[WHAT YOU NEED TO DO] Each record below is to be retyped exactly, with its pictures omitted.

↓↓↓

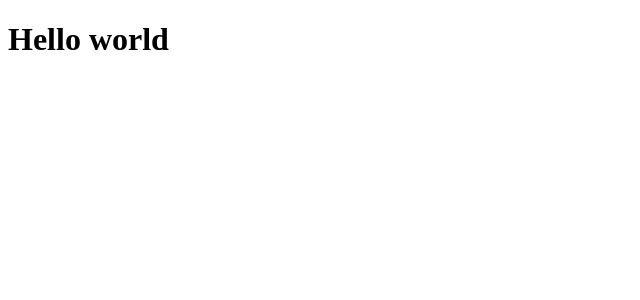
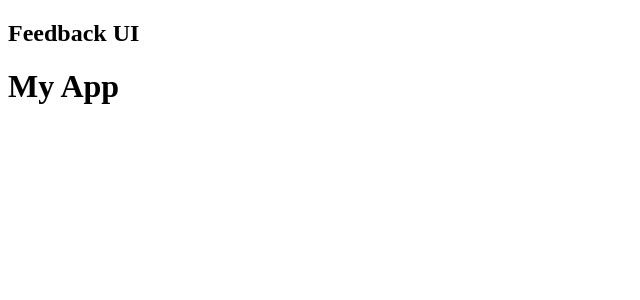
Before and after one commit to enn-dee/feedbackApp-react, a React (Vite) app: page / in a window 1280 px wide. Shown: the top 300 px of the page, without its empty margins (0-640 px from the left). Built offline with nearby package versions, Linux system fonts and the light colour scheme.

Commit message:
first component

```diff
--- a/package.json
+++ b/package.json
@@ -12,13 +12,14 @@
   "author": "",
   "license": "ISC",
   "dependencies": {
+    "prop-types": "^15.8.1"
   },
   "devDependencies": {
     "@types/react": "^18.0.15",
     "@types/react-dom": "^18.0.6",
     "@vitejs/plugin-react": "^2.0.0",
     "react": "^18.2.0",
-		"react-dom": "^18.2.0",
+    "react-dom": "^18.2.0",
     "typescript": "^4.7.4",
     "typescript-language-server": "^0.11.2",
     "vite": "^3.1.4"
--- a/src/App.jsx
+++ b/src/App.jsx
@@ -1,11 +1,13 @@
 import './App.css'
+import Header from './components/Header'
 import React from 'react'
 export default function App() {
   return(
 
-  <div>
-    <h1>Hello world</h1>
-  </div>
+  <>
+    <Header />
+    <h1>My App</h1>
+  </>
   )
 
 }
--- a/src/components/Header.jsx
+++ b/src/components/Header.jsx
@@ -1,11 +1,20 @@
+import PropTypes from 'prop-types';
 // import React from "react";
-function Header() {
+function Header({text}) {
   return (
-    <header>
+    <header >
       <div className="container">
-        <h2>Feedback UI</h2>
+        <h2>{text}</h2>
+
       </div>
     </header>
   )
 }
+Header.defaultProps ={
+  text: 'Feedback UI',
+
+}
+Header.propTypes ={
+  text: PropTypes.string
+}
 export default Header
```
Also changed, not shown: 1 other file (tests, documents, lock files or other folders).
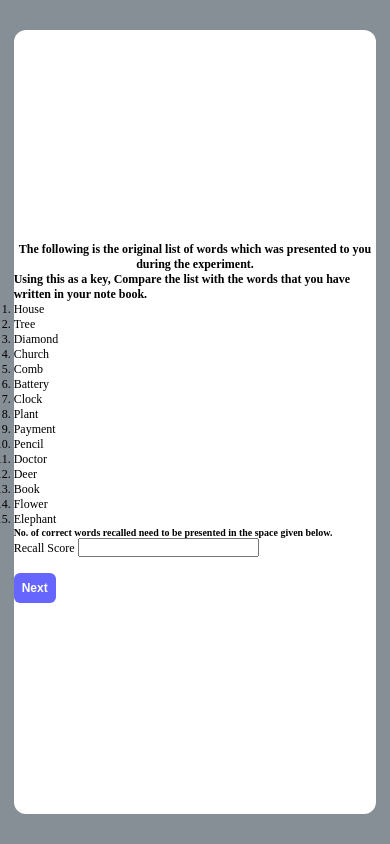
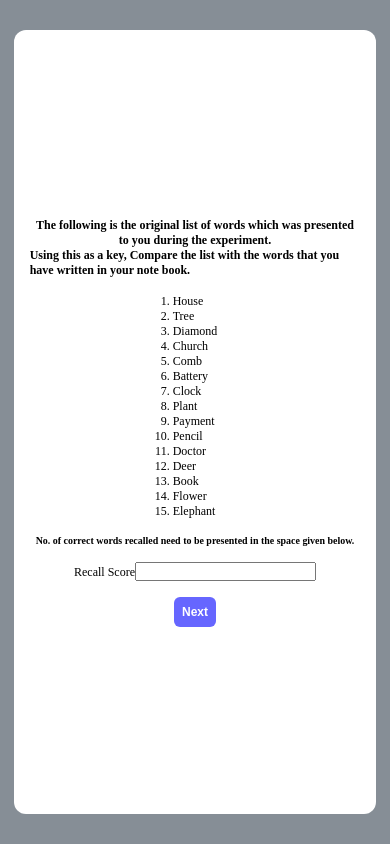
Before and after one commit to phanee123/recallandrecognition, a React (Vite) app: page /evaluate in a window 390 px wide. Built offline with nearby package versions, Linux system fonts and the light colour scheme.

Commit message:
style changes in mobile view and evalute screen

```diff
--- a/src/App.css
+++ b/src/App.css
@@ -22,13 +22,17 @@
 
 .inputWrapper {
   display: flex;
-  gap: 4rem;
+  gap: 1rem;
   flex-direction: column;
   justify-content: center;
+  align-items: center;
 }
 
 .wordWrapper {
-  gap: 18px;
+  display: flex;
+  flex-direction: column;
+  justify-content: center;
+  align-items: center;
 }
 
 .button {
@@ -48,6 +52,7 @@
 @media (max-width: 768px) {
   .evaluateWrapper {
     gap: 10rem;
+    margin: 1rem;
   }
 }
 
--- a/src/components/new-instruction/styles.module.css
+++ b/src/components/new-instruction/styles.module.css
@@ -24,12 +24,13 @@
   outline: 0;
   border: 0;
   padding: 8px 32px;
-  background-color: #6666ff;
-  color: white;
   border-radius: 6px;
   cursor: pointer;
   font-size: 20px;
   font-weight: 600;
+
+  background-color: #6666ff;
+  color: white;
 }
 
 .buttonAudio {
@@ -51,13 +52,14 @@
   outline: 0;
   border: 0;
   padding: 8px 32px;
-  background-color: #ffff;
-  color: #6666ff;
-  outline: 1px solid #6666ff;
   border-radius: 6px;
   cursor: pointer;
   font-size: 20px;
   font-weight: 600;
+
+  background-color: #ffff;
+  color: #6666ff;
+  outline: 1px solid #6666ff;
 }
 
 .buttonBack:hover {
@@ -71,8 +73,14 @@
   .card {
     width: 90vw;
   }
+  .button,
+  .buttonBack {
+    font-size: 16px;
+    font-weight: 600;
+  }
   .buttonContainer {
     flex-direction: column;
+    width: 60%;
     /* justify-content: stretch;
     align-items: center; */
   }
--- a/src/page/Evaluate.jsx
+++ b/src/page/Evaluate.jsx
@@ -15,26 +15,19 @@ const Evaluate = () => {
   return (
     <div className="evaluateWrapper">
       <h4 className="heading">
-        The following is the original list of words which was presented to you
-        during the experiment.
+        The following is the original list of words which was presented to you during the experiment.
       </h4>
-      <h4>
-        Using this as a key, Compare the list with the words that you have
-        written in your note book.
-      </h4>
+      <h4>Using this as a key, Compare the list with the words that you have written in your note book.</h4>
       <div className="wordWrapper">
-        <ol>
+        <ol style={{ margin: "16px 0" }}>
           {TEST1_WORDS.map((word) => (
             <li key={word}>{word}</li>
           ))}
         </ol>
         <div className="inputWrapper">
-          <label htmlFor="test1UserScore">
-            <h5>
-              No. of correct words recalled need to be presented in the space
-              given below.
-            </h5>
-            Recall Score{" "}
+          <h5>No. of correct words recalled need to be presented in the space given below.</h5>
+          <label htmlFor="test1UserScore" style={{ textAlign: "center" }}>
+            Recall Score
             <input
               type="number"
               value={test1Score}
```
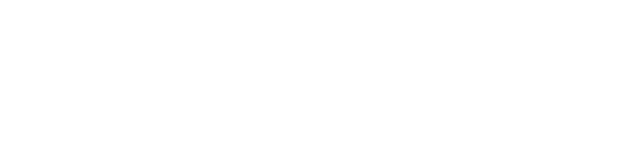
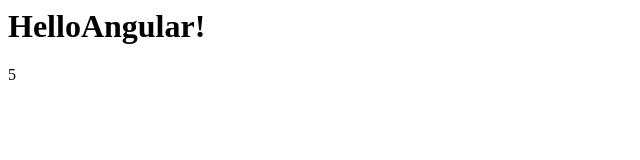
Before and after one commit to nakaz/intro-angular-workshop, a website: page public/index.html in a window 1280 px wide. Shown: the whole page, without its empty margins (0-640 px from the left). Drawn offline with nearby package versions, Linux system fonts and the light colour scheme.

Commit message:
basic templating

```diff
--- a/public/index.html
+++ b/public/index.html
@@ -3,6 +3,10 @@
   <script src="https://cdnjs.cloudflare.com/ajax/libs/angular.js/1.4.5/angular.js"></script>
 </head>
 
-<body>
+<body ng-app>
+  <h1>{{ "Hello" + "Angular!" }}</h1>
 
+  <div>
+    {{ 2 + 3 }}
+  </div>
 </body>
```
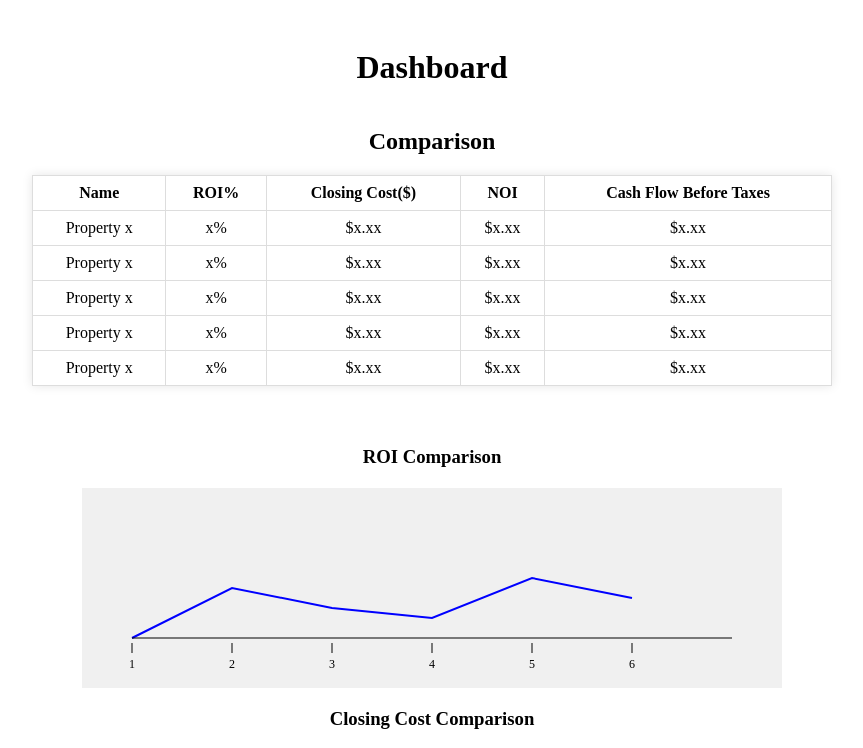
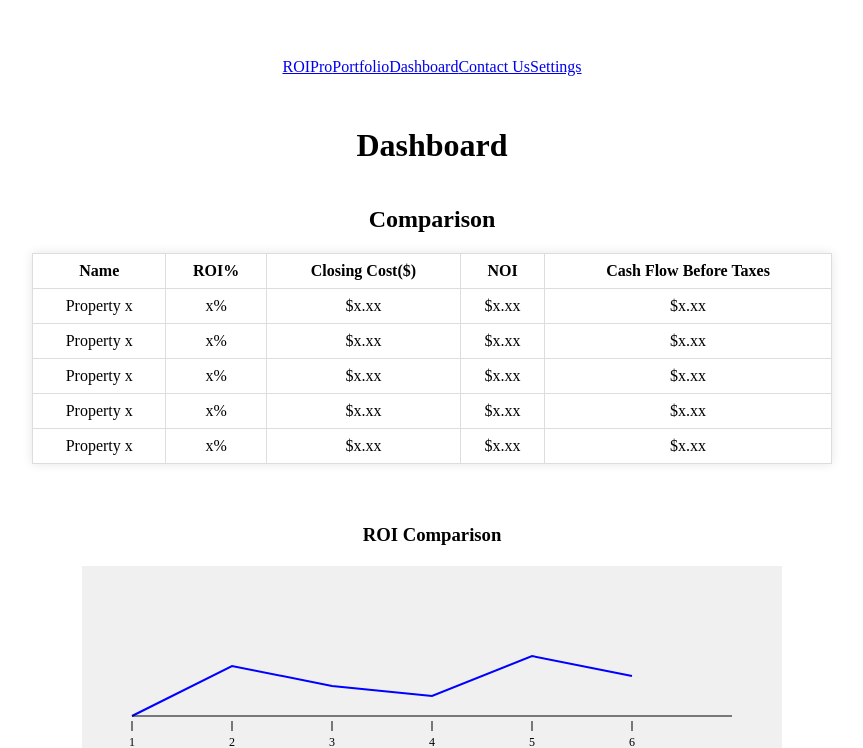
Before and after one commit to VanshZ/Capstone, a Next.js app: page /dashboard in a window 1280 px wide. Shown: the top 748 px of the page, without its empty margins (228-1091 px from the left). Built offline with nearby package versions, Linux system fonts and the light colour scheme.

Commit message:
added navbar too every page

```diff
--- a/pages/contact-us.tsx
+++ b/pages/contact-us.tsx
@@ -1,4 +1,5 @@
 import React from 'react';
+import { MainNav } from "@/components/main-nav";
 
 const Portfolio: React.FC = () => {
   const backgroundStyle = {
@@ -19,6 +20,7 @@ const Portfolio: React.FC = () => {
 
   return (
     <div style={backgroundStyle}>
+    <MainNav className="mx-6" />
       <h1>Contact Us</h1>
       <div style={textBoxStyle}>
         <p>Founders of ROIPro, contact us using our emails below!</p>
--- a/pages/dashboard.tsx
+++ b/pages/dashboard.tsx
@@ -1,5 +1,5 @@
 import React from 'react';
-
+import { MainNav } from "@/components/main-nav";
 
 const Portfolio: React.FC = () => {
   // Placeholder data structure
@@ -12,6 +12,13 @@ const Portfolio: React.FC = () => {
   });
 
   // Inline styles
+
+  const navbarStyles = {
+    display: "flex",
+    justifyContent: "center",
+    width: '100%',
+    padding: '30px'
+  }
   const containerStyles = {
     display: 'flex',
     flexDirection: 'column',
@@ -47,6 +54,9 @@ const Portfolio: React.FC = () => {
 
   return (
     <div style={containerStyles}>
+        <div style={navbarStyles}>
+            <MainNav className="mx-6" />
+        </div>
       <h1>Dashboard</h1>
       <h2>Comparison</h2>
       <table style={tableStyles}>
--- a/pages/settings.tsx
+++ b/pages/settings.tsx
@@ -1,4 +1,5 @@
 import React from 'react';
+import { MainNav } from "@/components/main-nav";
 
 const Portfolio: React.FC = () => {
   return (
```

↑↑↑

[SOLUTION TO THIS PROBLEM]
Before and after one commit to enn-dee/feedbackApp-react, a React (Vite) app: page / in a window 1280 px wide. Shown: the top 300 px of the page, without its empty margins (0-640 px from the left). Built offline with nearby package versions, Linux system fonts and the light colour scheme.

Commit message:
first component

```diff
--- a/package.json
+++ b/package.json
@@ -12,13 +12,14 @@
   "author": "",
   "license": "ISC",
   "dependencies": {
+    "prop-types": "^15.8.1"
   },
   "devDependencies": {
     "@types/react": "^18.0.15",
     "@types/react-dom": "^18.0.6",
     "@vitejs/plugin-react": "^2.0.0",
     "react": "^18.2.0",
-		"react-dom": "^18.2.0",
+    "react-dom": "^18.2.0",
     "typescript": "^4.7.4",
     "typescript-language-server": "^0.11.2",
     "vite": "^3.1.4"
--- a/src/App.jsx
+++ b/src/App.jsx
@@ -1,11 +1,13 @@
 import './App.css'
+import Header from './components/Header'
 import React from 'react'
 export default function App() {
   return(
 
-  <div>
-    <h1>Hello world</h1>
-  </div>
+  <>
+    <Header />
+    <h1>My App</h1>
+  </>
   )
 
 }
--- a/src/components/Header.jsx
+++ b/src/components/Header.jsx
@@ -1,11 +1,20 @@
+import PropTypes from 'prop-types';
 // import React from "react";
-function Header() {
+function Header({text}) {
   return (
-    <header>
+    <header >
       <div className="container">
-        <h2>Feedback UI</h2>
+        <h2>{text}</h2>
+
       </div>
     </header>
   )
 }
+Header.defaultProps ={
+  text: 'Feedback UI',
+
+}
+Header.propTypes ={
+  text: PropTypes.string
+}
 export default Header
```
Also changed, not shown: 1 other file (tests, documents, lock files or other folders).
Before and after one commit to phanee123/recallandrecognition, a React (Vite) app: page /evaluate in a window 390 px wide. Built offline with nearby package versions, Linux system fonts and the light colour scheme.

Commit message:
style changes in mobile view and evalute screen

```diff
--- a/src/App.css
+++ b/src/App.css
@@ -22,13 +22,17 @@
 
 .inputWrapper {
   display: flex;
-  gap: 4rem;
+  gap: 1rem;
   flex-direction: column;
   justify-content: center;
+  align-items: center;
 }
 
 .wordWrapper {
-  gap: 18px;
+  display: flex;
+  flex-direction: column;
+  justify-content: center;
+  align-items: center;
 }
 
 .button {
@@ -48,6 +52,7 @@
 @media (max-width: 768px) {
   .evaluateWrapper {
     gap: 10rem;
+    margin: 1rem;
   }
 }
 
--- a/src/components/new-instruction/styles.module.css
+++ b/src/components/new-instruction/styles.module.css
@@ -24,12 +24,13 @@
   outline: 0;
   border: 0;
   padding: 8px 32px;
-  background-color: #6666ff;
-  color: white;
   border-radius: 6px;
   cursor: pointer;
   font-size: 20px;
   font-weight: 600;
+
+  background-color: #6666ff;
+  color: white;
 }
 
 .buttonAudio {
@@ -51,13 +52,14 @@
   outline: 0;
   border: 0;
   padding: 8px 32px;
-  background-color: #ffff;
-  color: #6666ff;
-  outline: 1px solid #6666ff;
   border-radius: 6px;
   cursor: pointer;
   font-size: 20px;
   font-weight: 600;
+
+  background-color: #ffff;
+  color: #6666ff;
+  outline: 1px solid #6666ff;
 }
 
 .buttonBack:hover {
@@ -71,8 +73,14 @@
   .card {
     width: 90vw;
   }
+  .button,
+  .buttonBack {
+    font-size: 16px;
+    font-weight: 600;
+  }
   .buttonContainer {
     flex-direction: column;
+    width: 60%;
     /* justify-content: stretch;
     align-items: center; */
   }
--- a/src/page/Evaluate.jsx
+++ b/src/page/Evaluate.jsx
@@ -15,26 +15,19 @@ const Evaluate = () => {
   return (
     <div className="evaluateWrapper">
       <h4 className="heading">
-        The following is the original list of words which was presented to you
-        during the experiment.
+        The following is the original list of words which was presented to you during the experiment.
       </h4>
-      <h4>
-        Using this as a key, Compare the list with the words that you have
-        written in your note book.
-      </h4>
+      <h4>Using this as a key, Compare the list with the words that you have written in your note book.</h4>
       <div className="wordWrapper">
-        <ol>
+        <ol style={{ margin: "16px 0" }}>
           {TEST1_WORDS.map((word) => (
             <li key={word}>{word}</li>
           ))}
         </ol>
         <div className="inputWrapper">
-          <label htmlFor="test1UserScore">
-            <h5>
-              No. of correct words recalled need to be presented in the space
-              given below.
-            </h5>
-            Recall Score{" "}
+          <h5>No. of correct words recalled need to be presented in the space given below.</h5>
+          <label htmlFor="test1UserScore" style={{ textAlign: "center" }}>
+            Recall Score
             <input
               type="number"
               value={test1Score}
```
Before and after one commit to nakaz/intro-angular-workshop, a website: page public/index.html in a window 1280 px wide. Shown: the whole page, without its empty margins (0-640 px from the left). Drawn offline with nearby package versions, Linux system fonts and the light colour scheme.

Commit message:
basic templating

```diff
--- a/public/index.html
+++ b/public/index.html
@@ -3,6 +3,10 @@
   <script src="https://cdnjs.cloudflare.com/ajax/libs/angular.js/1.4.5/angular.js"></script>
 </head>
 
-<body>
+<body ng-app>
+  <h1>{{ "Hello" + "Angular!" }}</h1>
 
+  <div>
+    {{ 2 + 3 }}
+  </div>
 </body>
```
Before and after one commit to VanshZ/Capstone, a Next.js app: page /dashboard in a window 1280 px wide. Shown: the top 748 px of the page, without its empty margins (228-1091 px from the left). Built offline with nearby package versions, Linux system fonts and the light colour scheme.

Commit message:
added navbar too every page

```diff
--- a/pages/contact-us.tsx
+++ b/pages/contact-us.tsx
@@ -1,4 +1,5 @@
 import React from 'react';
+import { MainNav } from "@/components/main-nav";
 
 const Portfolio: React.FC = () => {
   const backgroundStyle = {
@@ -19,6 +20,7 @@ const Portfolio: React.FC = () => {
 
   return (
     <div style={backgroundStyle}>
+    <MainNav className="mx-6" />
       <h1>Contact Us</h1>
       <div style={textBoxStyle}>
         <p>Founders of ROIPro, contact us using our emails below!</p>
--- a/pages/dashboard.tsx
+++ b/pages/dashboard.tsx
@@ -1,5 +1,5 @@
 import React from 'react';
-
+import { MainNav } from "@/components/main-nav";
 
 const Portfolio: React.FC = () => {
   // Placeholder data structure
@@ -12,6 +12,13 @@ const Portfolio: React.FC = () => {
   });
 
   // Inline styles
+
+  const navbarStyles = {
+    display: "flex",
+    justifyContent: "center",
+    width: '100%',
+    padding: '30px'
+  }
   const containerStyles = {
     display: 'flex',
     flexDirection: 'column',
@@ -47,6 +54,9 @@ const Portfolio: React.FC = () => {
 
   return (
     <div style={containerStyles}>
+        <div style={navbarStyles}>
+            <MainNav className="mx-6" />
+        </div>
       <h1>Dashboard</h1>
       <h2>Comparison</h2>
       <table style={tableStyles}>
--- a/pages/settings.tsx
+++ b/pages/settings.tsx
@@ -1,4 +1,5 @@
 import React from 'react';
+import { MainNav } from "@/components/main-nav";
 
 const Portfolio: React.FC = () => {
   return (
```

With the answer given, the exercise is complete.